I was always interested in typefaces, but I became obsessed with them only when my wife got pregnant. The psychological mechanism seems to have been something like this: For five centuries, printers’ type was made of lead; the form into which the molten metal was poured and which gave the letter its shape was called a matrix—the Latin word for womb. At a time when something that mattered a great deal to me was taking shape in a real womb, I could not stop thinking about letters and symbols that had taken shape in metaphoric ones.
For me, as for many other people who care about type, a typeface should be personal and expressive, like a human face. For others, type should be an impersonal machine for transmitting data. Each group favors different styles of type. When the documentary film Helvetica appeared a few years ago, I didn’t rush to see it, because, as someone says in the film, Helvetica is “the most neutral typeface,” the one with the least appeal to those whose feelings about type are tangled up with their feelings about people.
My report from Turkey in the current New York Review of Books asserts that civilian power in that country has “emerged from the shadow of military power, a breakthrough of historic proportions.” The July 29 resignation of Turkey’s four top military commanders was a capitulation to that reality. It is likely to lead to something Turkey has never known: civilian control of the military.
Until a few years ago, hardly a day would go by in the summer without the mailman bringing a postcard from a vacationing friend or acquaintance. Nowadays, you’re bound to get an email enclosing a photograph, or, if your grandchildren are the ones doing the traveling, a brief message telling you that their flight has been delayed or that they have arrived. The terrific thing about postcards was their immense variety. It wasn’t just the Eiffel Tower or the Taj Mahal, or some other famous tourist attraction you were likely to receive in the mail, but also a card with a picture of a roadside diner in Iowa, the biggest hog at some state fair in the South, and even a funeral parlor touting the professional excellence that their customers have come to expect over a hundred years.
Last year, the New York Times sent three investigative reporters to London to dig into the hacking practices of the News of the World. After five months of reporting and writing, they produced a story that, together with the tenacious reporting of the Guardian, helped set off the current outcry. Why not devote similar resources to Fox, a far more influential outlet on the home front?

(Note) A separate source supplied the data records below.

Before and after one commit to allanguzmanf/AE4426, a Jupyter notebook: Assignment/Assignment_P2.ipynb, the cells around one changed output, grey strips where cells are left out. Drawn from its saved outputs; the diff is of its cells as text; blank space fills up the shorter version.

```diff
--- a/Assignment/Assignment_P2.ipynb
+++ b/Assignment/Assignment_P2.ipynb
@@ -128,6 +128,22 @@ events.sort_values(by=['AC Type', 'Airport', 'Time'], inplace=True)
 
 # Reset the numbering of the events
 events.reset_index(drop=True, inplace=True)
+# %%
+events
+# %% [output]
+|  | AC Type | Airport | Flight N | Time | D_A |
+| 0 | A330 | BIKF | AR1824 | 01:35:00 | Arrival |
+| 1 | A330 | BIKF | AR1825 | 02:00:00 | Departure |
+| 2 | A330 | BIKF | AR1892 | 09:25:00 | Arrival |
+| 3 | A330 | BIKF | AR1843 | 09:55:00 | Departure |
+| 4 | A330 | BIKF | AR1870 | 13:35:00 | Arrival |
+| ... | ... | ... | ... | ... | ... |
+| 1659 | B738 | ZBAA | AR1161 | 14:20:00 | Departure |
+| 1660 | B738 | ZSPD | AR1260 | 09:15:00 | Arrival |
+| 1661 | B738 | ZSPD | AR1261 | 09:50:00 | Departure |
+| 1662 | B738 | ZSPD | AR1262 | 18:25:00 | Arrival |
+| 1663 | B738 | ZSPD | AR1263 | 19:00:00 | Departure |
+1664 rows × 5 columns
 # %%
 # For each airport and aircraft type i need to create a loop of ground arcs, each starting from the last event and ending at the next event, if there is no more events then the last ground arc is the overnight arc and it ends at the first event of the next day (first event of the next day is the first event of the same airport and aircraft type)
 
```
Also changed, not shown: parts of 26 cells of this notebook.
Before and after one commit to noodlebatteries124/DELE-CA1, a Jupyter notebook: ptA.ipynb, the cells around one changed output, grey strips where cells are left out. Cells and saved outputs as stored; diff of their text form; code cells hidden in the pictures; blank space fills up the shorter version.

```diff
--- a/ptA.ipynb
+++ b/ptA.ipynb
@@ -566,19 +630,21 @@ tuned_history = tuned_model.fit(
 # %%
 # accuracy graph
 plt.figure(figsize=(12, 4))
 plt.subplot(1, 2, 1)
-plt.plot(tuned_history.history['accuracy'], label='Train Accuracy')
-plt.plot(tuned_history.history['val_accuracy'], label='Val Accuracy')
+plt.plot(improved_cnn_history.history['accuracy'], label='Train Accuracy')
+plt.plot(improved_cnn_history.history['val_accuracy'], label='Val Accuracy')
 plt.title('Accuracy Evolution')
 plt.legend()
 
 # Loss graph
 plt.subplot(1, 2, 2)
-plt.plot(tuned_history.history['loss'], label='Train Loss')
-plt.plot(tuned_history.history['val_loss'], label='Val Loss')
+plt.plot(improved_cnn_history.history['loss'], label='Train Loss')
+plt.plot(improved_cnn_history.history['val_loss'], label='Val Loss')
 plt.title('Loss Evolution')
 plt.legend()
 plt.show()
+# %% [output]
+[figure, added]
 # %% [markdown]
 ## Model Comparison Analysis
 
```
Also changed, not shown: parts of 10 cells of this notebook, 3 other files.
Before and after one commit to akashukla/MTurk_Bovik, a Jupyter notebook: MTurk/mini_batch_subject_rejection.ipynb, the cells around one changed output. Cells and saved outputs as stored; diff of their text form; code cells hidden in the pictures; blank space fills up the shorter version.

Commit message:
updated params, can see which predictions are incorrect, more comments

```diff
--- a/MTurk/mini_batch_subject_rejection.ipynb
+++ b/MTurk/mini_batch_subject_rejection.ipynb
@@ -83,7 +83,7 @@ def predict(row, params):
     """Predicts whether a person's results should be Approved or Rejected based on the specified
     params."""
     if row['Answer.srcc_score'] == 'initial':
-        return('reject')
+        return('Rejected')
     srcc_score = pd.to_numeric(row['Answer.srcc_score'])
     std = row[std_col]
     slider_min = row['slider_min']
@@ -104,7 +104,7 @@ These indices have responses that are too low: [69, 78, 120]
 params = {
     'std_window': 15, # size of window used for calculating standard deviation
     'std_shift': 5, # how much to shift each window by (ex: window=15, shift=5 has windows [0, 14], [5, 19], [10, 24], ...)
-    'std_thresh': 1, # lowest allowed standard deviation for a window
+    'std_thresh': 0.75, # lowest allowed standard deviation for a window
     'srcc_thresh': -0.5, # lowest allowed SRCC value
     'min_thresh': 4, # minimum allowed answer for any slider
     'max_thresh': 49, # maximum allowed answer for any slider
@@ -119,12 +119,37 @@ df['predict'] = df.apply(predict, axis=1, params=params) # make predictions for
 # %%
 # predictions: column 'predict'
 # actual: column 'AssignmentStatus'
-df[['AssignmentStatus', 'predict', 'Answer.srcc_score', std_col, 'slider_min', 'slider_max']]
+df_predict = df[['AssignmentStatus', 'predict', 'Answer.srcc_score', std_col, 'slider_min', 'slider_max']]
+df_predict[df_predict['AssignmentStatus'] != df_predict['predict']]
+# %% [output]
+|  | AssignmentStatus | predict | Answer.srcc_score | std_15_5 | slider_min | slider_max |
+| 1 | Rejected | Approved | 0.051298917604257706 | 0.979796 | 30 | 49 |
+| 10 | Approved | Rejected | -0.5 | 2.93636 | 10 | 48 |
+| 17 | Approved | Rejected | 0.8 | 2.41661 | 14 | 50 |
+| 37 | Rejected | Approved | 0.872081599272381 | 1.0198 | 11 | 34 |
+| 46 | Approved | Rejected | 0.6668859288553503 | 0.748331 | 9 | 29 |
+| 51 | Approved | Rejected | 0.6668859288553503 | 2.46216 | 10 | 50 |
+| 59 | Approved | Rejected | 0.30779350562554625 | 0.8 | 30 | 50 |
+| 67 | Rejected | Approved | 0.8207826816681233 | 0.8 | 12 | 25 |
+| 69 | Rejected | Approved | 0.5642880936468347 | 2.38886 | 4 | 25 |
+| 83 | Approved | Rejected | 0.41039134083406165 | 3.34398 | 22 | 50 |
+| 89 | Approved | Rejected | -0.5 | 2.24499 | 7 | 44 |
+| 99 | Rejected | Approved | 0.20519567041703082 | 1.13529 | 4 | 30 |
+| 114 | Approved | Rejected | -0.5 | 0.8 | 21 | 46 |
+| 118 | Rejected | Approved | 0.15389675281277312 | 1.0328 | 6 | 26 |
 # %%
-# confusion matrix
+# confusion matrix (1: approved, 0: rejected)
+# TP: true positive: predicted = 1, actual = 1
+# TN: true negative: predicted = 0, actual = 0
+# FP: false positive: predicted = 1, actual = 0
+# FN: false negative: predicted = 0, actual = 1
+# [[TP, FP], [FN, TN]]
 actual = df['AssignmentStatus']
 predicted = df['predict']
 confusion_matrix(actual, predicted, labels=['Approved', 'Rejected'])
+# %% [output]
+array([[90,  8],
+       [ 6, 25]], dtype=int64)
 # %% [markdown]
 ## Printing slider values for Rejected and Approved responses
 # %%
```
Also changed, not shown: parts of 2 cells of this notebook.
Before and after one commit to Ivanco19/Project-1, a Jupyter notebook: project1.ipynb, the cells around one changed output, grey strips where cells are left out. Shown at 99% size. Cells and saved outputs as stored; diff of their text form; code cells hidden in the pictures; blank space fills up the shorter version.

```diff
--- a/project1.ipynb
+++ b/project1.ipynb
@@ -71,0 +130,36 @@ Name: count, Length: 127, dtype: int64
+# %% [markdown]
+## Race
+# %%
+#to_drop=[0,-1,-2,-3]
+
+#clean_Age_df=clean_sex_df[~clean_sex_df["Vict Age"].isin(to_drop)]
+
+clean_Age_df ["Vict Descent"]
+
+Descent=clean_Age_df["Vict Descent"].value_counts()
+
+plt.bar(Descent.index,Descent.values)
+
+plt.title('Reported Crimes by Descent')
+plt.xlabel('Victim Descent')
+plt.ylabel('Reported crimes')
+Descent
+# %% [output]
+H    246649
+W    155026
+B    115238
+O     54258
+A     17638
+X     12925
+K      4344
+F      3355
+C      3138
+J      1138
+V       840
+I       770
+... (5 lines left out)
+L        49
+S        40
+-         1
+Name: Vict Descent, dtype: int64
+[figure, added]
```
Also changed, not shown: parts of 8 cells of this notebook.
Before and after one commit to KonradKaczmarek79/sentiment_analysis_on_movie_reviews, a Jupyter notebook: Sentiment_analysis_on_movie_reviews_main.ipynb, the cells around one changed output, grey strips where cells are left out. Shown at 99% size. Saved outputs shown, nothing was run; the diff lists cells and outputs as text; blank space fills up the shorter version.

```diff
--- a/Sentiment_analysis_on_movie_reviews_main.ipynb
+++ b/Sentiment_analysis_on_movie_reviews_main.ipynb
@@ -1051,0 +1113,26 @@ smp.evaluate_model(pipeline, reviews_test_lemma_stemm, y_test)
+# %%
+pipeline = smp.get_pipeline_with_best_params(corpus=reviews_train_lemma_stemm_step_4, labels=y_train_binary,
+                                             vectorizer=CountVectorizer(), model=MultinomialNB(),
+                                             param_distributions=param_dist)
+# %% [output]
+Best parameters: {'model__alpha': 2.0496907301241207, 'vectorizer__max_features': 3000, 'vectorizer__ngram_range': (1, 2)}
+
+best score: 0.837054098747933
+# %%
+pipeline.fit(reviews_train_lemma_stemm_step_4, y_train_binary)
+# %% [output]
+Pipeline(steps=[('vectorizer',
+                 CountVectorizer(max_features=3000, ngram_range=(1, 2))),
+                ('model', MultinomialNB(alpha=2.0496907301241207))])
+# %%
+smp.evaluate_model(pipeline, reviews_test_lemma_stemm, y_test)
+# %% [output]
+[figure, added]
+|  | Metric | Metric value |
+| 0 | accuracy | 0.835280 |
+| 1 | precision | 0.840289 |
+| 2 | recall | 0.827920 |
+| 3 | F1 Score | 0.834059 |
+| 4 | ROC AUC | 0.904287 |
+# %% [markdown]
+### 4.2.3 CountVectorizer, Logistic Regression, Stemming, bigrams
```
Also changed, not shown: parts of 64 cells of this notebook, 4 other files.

As the debt ceiling fiasco continues unresolved and increasingly dangerous, with no agreement among the House, the Senate and the White House yet in sight, an obscure and forgotten constitutional clause has suddenly come under scrutiny. The Fourteenth Amendment, adopted after the Civil War, provides that “The validity of the public debt of the United States, authorized by law … shall not be questioned.” Does that clause mean that it is unconstitutional for Congress to refuse to raise the debt ceiling – the amount the nation is legally permitted to borrow – in our present circumstances, and that the President is therefore constitutionally permitted to borrow money on his own authority?
It may seem frivolous to speak of a favorite book in the Bible but mine is Jonah, by far. A sly masterpiece of four brief chapters, Jonah reverberates in Herman Melville’s Moby-Dick,, where it is the text for Father Mapple’s grand sermon. Tucked away in the Book of the Twelve, with such fierce prophets as Amos and Micah, Jonah is out of place. It should be with the Writings—Song of Songs, Job, Koheleth—because it too is a literary sublimity, almost the archetypal parable masking as short story.